Dissertation in Operations Research & Analytics

This information is for the 2020/21 session.

Teacher responsible

Prof Laszlo Vegh


This course is available on the MSc in Operations Research & Analytics. This course is not available as an outside option.

Cannot be taken with MA425 Project in Operations Research & Analytics.

Course content

The aim of the dissertation is for students to pursue an independent piece of research within the field of management science. The dissertation is a quantitative or qualitative investigation in the field. It may be either a theoretical or empirical piece of research. Students must obtain the approval of their advisor before embarking on any research.


There will be a minimum of 12 hours of lectures and seminars delivered across Michaelmas and Lent terms. Most of the teaching will be shared with MA498. This year, some or all of this teaching will be delivered through a combination of virtual classes and lectures delivered as online videos. The ratio of lecture time and seminar time varies each week. Seminars do not include personal supervision time, which is scheduled independently with the supervisors.

An initial seminar will include presentations by members of the Operations Research Group in the Department of Mathematics on proposed topics for dissertations that they would be interested in supervising. Additional seminars will cover important aspects of writing a dissertation in mathematics, including: what plagiarism is and how to avoid it, the use of libraries for research, electronic research, general aspects of writing mathematics, and preparing a manuscript using mathematical text processing software (in particular, LaTeX). Each student will be assigned a supervisor who will monitor their progress and provide appropriate guidance thorough the LT, ST, and over the summer.


Formative coursework

Students are required to submit Dissertation Plans to their supervisor in LT and ST.


Dissertation (100%, 10000 words) post-summer term.
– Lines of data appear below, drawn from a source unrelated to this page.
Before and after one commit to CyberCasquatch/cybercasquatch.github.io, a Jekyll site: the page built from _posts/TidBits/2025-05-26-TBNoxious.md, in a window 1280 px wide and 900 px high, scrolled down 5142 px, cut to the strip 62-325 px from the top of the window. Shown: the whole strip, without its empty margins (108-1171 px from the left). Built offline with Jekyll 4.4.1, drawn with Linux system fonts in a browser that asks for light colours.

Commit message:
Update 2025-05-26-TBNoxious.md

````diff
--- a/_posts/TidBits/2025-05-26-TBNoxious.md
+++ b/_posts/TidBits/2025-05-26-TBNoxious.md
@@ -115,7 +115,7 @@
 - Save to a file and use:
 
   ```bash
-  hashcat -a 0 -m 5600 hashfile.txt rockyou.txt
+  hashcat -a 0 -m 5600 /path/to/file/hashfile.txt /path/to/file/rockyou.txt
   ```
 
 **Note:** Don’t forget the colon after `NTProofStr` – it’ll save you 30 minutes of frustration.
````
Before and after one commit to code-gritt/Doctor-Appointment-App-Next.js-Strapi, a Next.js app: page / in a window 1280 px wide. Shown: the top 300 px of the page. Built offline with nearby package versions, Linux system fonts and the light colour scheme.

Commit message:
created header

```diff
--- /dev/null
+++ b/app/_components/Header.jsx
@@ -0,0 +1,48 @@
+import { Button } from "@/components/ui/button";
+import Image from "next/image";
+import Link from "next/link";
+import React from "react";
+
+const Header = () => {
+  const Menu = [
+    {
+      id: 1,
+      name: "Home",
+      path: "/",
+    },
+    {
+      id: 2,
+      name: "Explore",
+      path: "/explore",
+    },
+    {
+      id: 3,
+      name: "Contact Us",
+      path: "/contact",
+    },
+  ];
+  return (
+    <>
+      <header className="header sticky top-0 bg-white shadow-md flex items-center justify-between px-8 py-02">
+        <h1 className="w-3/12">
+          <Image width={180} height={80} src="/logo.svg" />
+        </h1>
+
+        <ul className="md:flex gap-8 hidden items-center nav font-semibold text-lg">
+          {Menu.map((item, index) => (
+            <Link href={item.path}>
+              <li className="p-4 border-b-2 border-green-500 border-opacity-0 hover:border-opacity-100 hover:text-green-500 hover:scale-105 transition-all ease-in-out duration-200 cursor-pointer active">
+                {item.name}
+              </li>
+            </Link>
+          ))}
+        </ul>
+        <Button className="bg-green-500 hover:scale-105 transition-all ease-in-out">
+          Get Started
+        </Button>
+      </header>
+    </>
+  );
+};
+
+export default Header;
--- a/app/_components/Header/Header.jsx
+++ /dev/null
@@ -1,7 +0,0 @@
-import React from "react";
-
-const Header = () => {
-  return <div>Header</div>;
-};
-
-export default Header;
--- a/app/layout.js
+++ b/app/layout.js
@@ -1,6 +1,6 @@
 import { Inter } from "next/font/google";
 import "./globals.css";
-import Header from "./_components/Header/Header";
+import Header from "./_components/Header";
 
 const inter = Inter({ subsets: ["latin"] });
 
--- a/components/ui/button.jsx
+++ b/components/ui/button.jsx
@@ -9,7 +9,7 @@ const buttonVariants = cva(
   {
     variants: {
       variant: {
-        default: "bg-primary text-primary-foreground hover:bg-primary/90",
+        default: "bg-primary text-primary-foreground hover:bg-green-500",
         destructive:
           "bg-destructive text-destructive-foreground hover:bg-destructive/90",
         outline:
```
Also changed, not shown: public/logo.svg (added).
Two paper copies of the dissertation must be submitted on a specified date in late August/early September. An electronic version of the dissertation must also be submitted. 

Important information in response to COVID-19

Please note that during 2020/21 academic year some variation to teaching and learning activities may be required to respond to changes in public health advice and/or to account for the situation of students in attendance on campus and those studying online during the early part of the academic year. For assessment, this may involve changes to mode of delivery and/or the format or weighting of assessments. Changes will only be made if required and students will be notified about any changes to teaching or assessment plans at the earliest opportunity.

Key facts

Department: Mathematics

Total students 2019/20: 4

Average class size 2019/20: 4

Controlled access 2019/20: No

Value: One Unit

Guidelines for interpreting course guide information

Personal development skills

  • Self-management
  • Problem solving
  • Application of numeracy skills
  • Specialist skills